▶ To do: Scan the listing below and copy every line holding "cells".

-- Excerpted records follows --

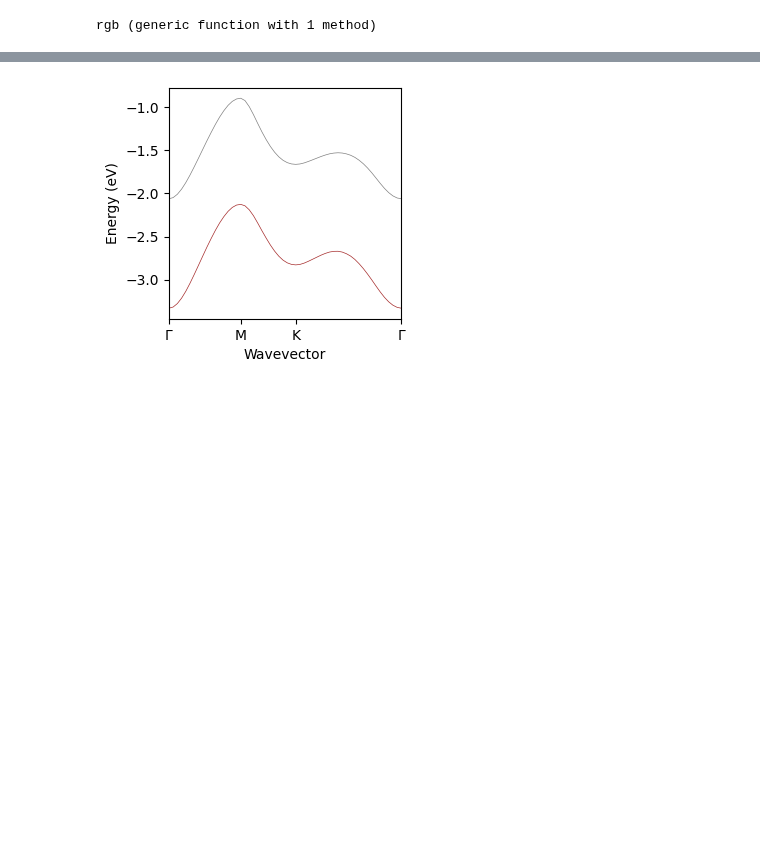
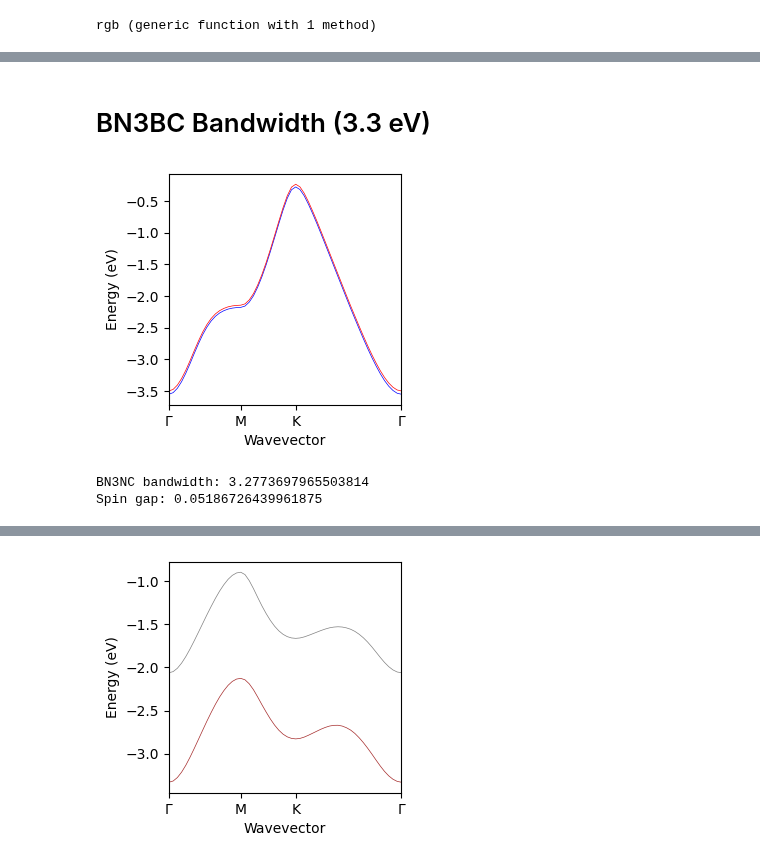
Before and after one commit to AliGhorashiCMT/Plasmons_Paper, a Jupyter notebook: Substitutional_Defects/Figure 1.ipynb, the cells around one changed output, grey strips where cells are left out. Cells and saved outputs as stored; diff of their text form; code cells hidden in the pictures; blank space fills up the shorter version.

```diff
--- a/Substitutional_Defects/Figure 1.ipynb
+++ b/Substitutional_Defects/Figure 1.ipynb
@@ -112,2 +149,17 @@ PyObject <matplotlib.collections.LineCollection object at 0x...>
 # %%
 # Now we report the bandwidths
+# %% [markdown]
+# BN3BC Bandwidth (3.3 eV)
+# %%
+figure(figsize=(3, 3))
+color_up = "blue"
+color_dn = "red"
+plot_bands(bn3bc_dir*"/BN3BC.bands.eigenvals", spin = 2, color_up = color_up, color_dn=color_dn, linewidth=0.5,
+whichbands=[13])
+es_up, es_dn = JJDFTX.bandstruct_properties(bn3bc_dir*"/BN3BC.bands.eigenvals", kpointsfile=bn3bc_dir*"/bandstruct.kpoints",  spin =2);
+println("BN3NC bandwidth: $(es_up[13][2] - es_up[13][1])")
+println("Spin gap: $(es_dn[13][1] - es_up[13][1]) ")
+# %% [output]
+[figure, added]
+BN3NC bandwidth: 3.2773697965503814
+Spin gap: 0.05186726439961875
```
Also changed, not shown: parts of 16 cells of this notebook, 1 other file.
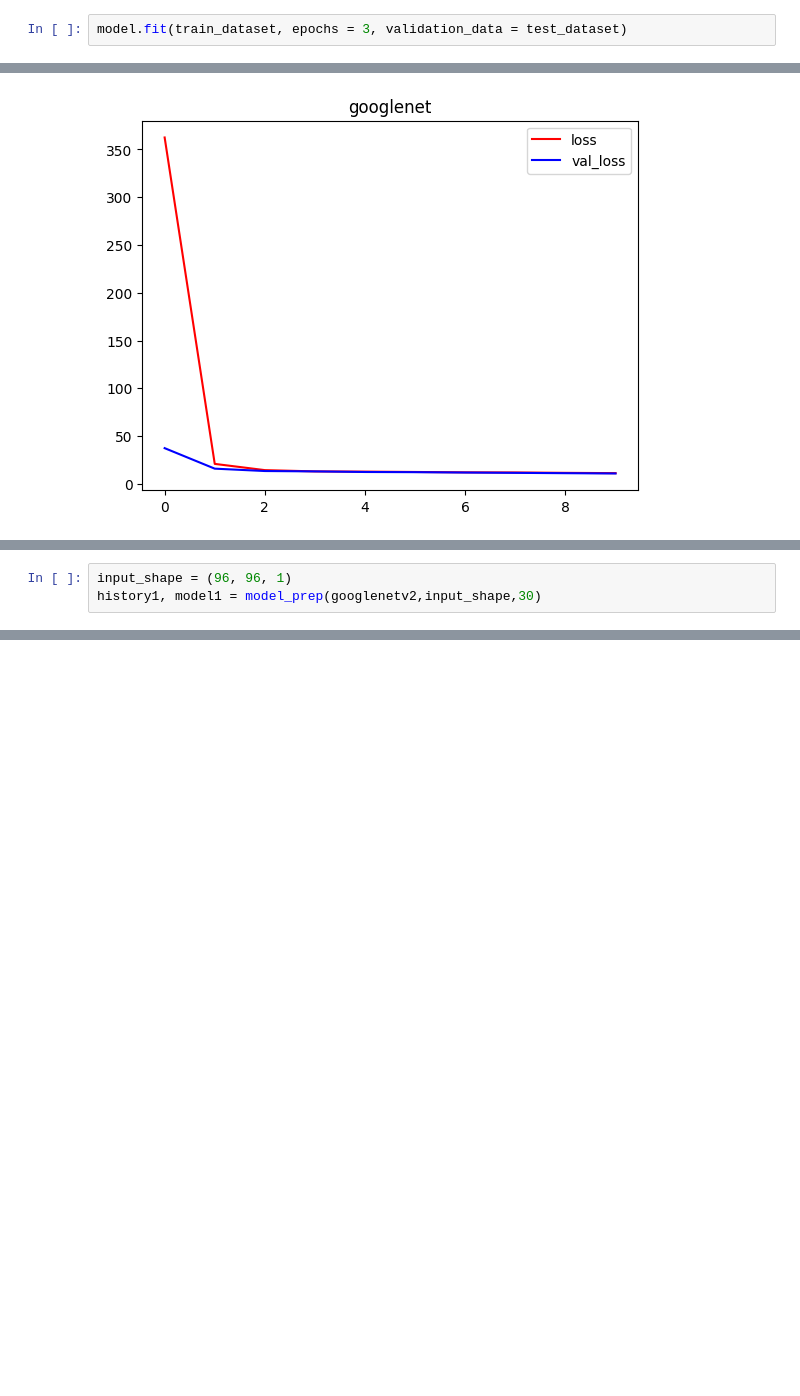
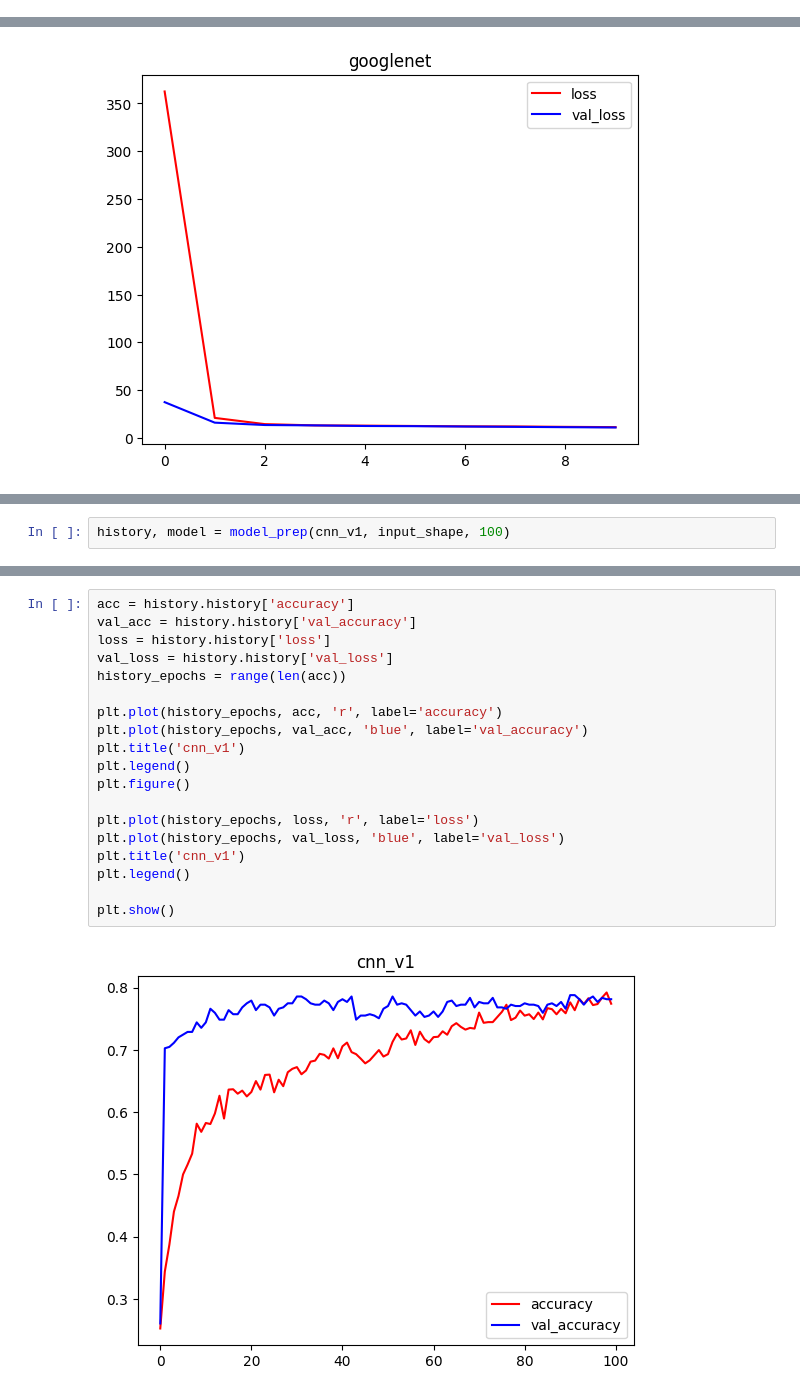
Before and after one commit to n-batruk/Facial-Keypoints-Detection, a Jupyter notebook: main.ipynb, the cells around one changed output, grey strips where cells are left out. Drawn from its saved outputs; the diff is of its cells as text; blank space fills up the shorter version.

Commit message:
added more CNN models, 78% accuracy

```diff
--- a/main.ipynb
+++ b/main.ipynb
@@ -232,5 +252,3 @@ Total params: 80316094 (306.38 MB)
 Trainable params: 80316094 (306.38 MB)
 Non-trainable params: 0 (0.00 Byte)
 __________________________________________________________________________________________________
-# %%
-model.fit(train_dataset, epochs = 3, validation_data = test_dataset)
@@ -295,3 +276,0 @@ def googlenetv2(input_shape):
-# %%
-input_shape = (96, 96, 1)
-history1, model1 = model_prep(googlenetv2,input_shape,30)
@@ -297,0 +303,2 @@ history1, model1 = model_prep(googlenetv2,input_shape,30)
+# %%
+history, model = model_prep(cnn_v1, input_shape, 100)
@@ -297,0 +323,21 @@ history1, model1 = model_prep(googlenetv2,input_shape,30)
+# %%
+acc = history.history['accuracy']
+val_acc = history.history['val_accuracy']
+loss = history.history['loss']
+val_loss = history.history['val_loss']
+history_epochs = range(len(acc))
+
+plt.plot(history_epochs, acc, 'r', label='accuracy')
+plt.plot(history_epochs, val_acc, 'blue', label='val_accuracy')
+plt.title('cnn_v1')
+plt.legend()
+plt.figure()
+
+plt.plot(history_epochs, loss, 'r', label='loss')
+plt.plot(history_epochs, val_loss, 'blue', label='val_loss')
+plt.title('cnn_v1')
+plt.legend()
+
+plt.show()
+# %% [output]
+[figure, added]
```
Also changed, not shown: parts of 21 cells of this notebook.
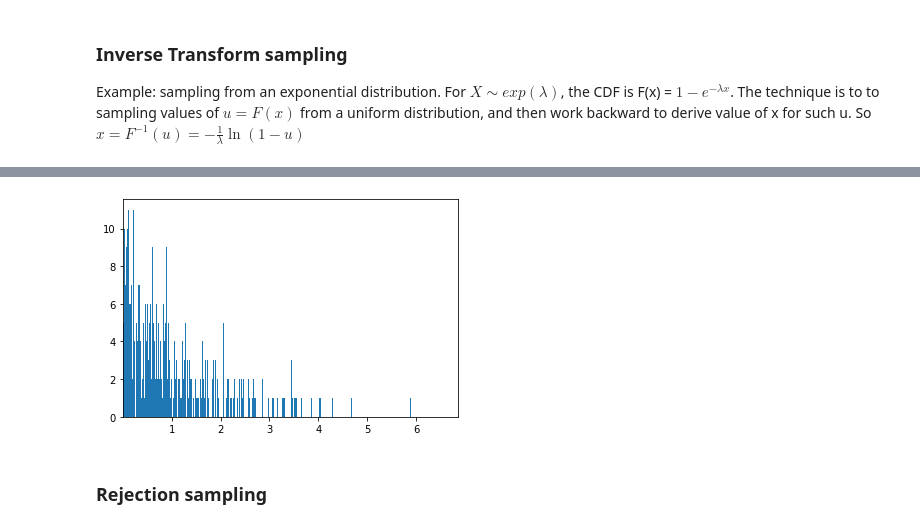
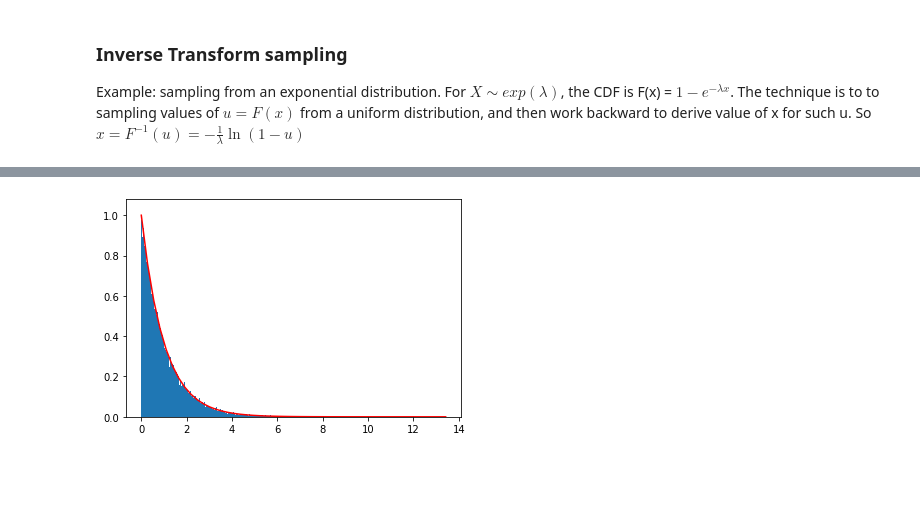
Before and after one commit to kyle-nguyennn/computational-finance, a Jupyter notebook: python/Simulation_and_Monte_Carlo_examples.ipynb, the cells around one changed output, grey strips where cells are left out. Saved outputs shown, nothing was run; the diff lists cells and outputs as text; code cells hidden in the pictures; blank space fills up the shorter version.

```diff
--- a/python/Simulation_and_Monte_Carlo_examples.ipynb
+++ b/python/Simulation_and_Monte_Carlo_examples.ipynb
@@ -32,15 +32,21 @@ exp_samples = inverse_exp_cdf(unif_samples)
 # %%
 ### let's look at the bar chart of the samples
 ### divide the values into bins using numpy histogram
-def plot_samples(samples, bins=100):
-    rang = samples.max() - samples.min()
-    width = rang / bins
-    hist, bin_edges = np.histogram(samples, bins=bins)
-    if bins <= 100:
-        print(hist)
-        print(bin_edges)
+def plot_samples(samples, dist, bins=100):
+#     rang = samples.max() - samples.min()
+#     width = rang / bins
+#     hist, bin_edges = np.histogram(samples, bins=bins)
+#     if bins <= 100:
+#         print(hist)
+#         print(bin_edges)
     ### actually draw the plot using pyplot bar chart
-    plt.bar(bin_edges[:-1], hist, width=width) # excluding the last element to equate the number of bins
-    plt.xlim(min(bin_edges), max(bin_edges))
+    fib, ax = plt.subplots()
+#     ax.bar(bin_edges[:-1], hist, width=width) # excluding the last element to equate the number of bins
+#     plt.xlim(min(bin_edges), max(bin_edges))
+    ax.hist(samples, bins=bins, density=True)
+    # compare with the plot of the actual distribution itself
+    x = np.linspace(samples.min(), samples.max())
+    ax.plot(x, dist.pdf(x), color='red')
+    plt.show()
 # %%
 ### try ploting with 100 bins
@@ -67,7 +56,5 @@ plot_samples(exp_samples)
 # %%
-### try ploting with more refined bins
-plot_samples(exp_samples, bins=1000)
+### try ploting with more refined bins => increase samples size too
+plot_samples(inverse_exp_cdf(stats.uniform.rvs(size=100000)), stats.expon, bins=1000)
 # %% [output]
-[figure, old version]
+[figure, new version]
-# %% [markdown]
-### Rejection sampling
```
Also changed, not shown: parts of 9 cells of this notebook.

-- Excerpted records concluded --

▶ Solution below:
Before and after one commit to AliGhorashiCMT/Plasmons_Paper, a Jupyter notebook: Substitutional_Defects/Figure 1.ipynb, the cells around one changed output, grey strips where cells are left out. Cells and saved outputs as stored; diff of their text form; code cells hidden in the pictures; blank space fills up the shorter version.
Also changed, not shown: parts of 16 cells of this notebook, 1 other file.
Before and after one commit to n-batruk/Facial-Keypoints-Detection, a Jupyter notebook: main.ipynb, the cells around one changed output, grey strips where cells are left out. Drawn from its saved outputs; the diff is of its cells as text; blank space fills up the shorter version.
Also changed, not shown: parts of 21 cells of this notebook.
Before and after one commit to kyle-nguyennn/computational-finance, a Jupyter notebook: python/Simulation_and_Monte_Carlo_examples.ipynb, the cells around one changed output, grey strips where cells are left out. Saved outputs shown, nothing was run; the diff lists cells and outputs as text; code cells hidden in the pictures; blank space fills up the shorter version.
Also changed, not shown: parts of 9 cells of this notebook.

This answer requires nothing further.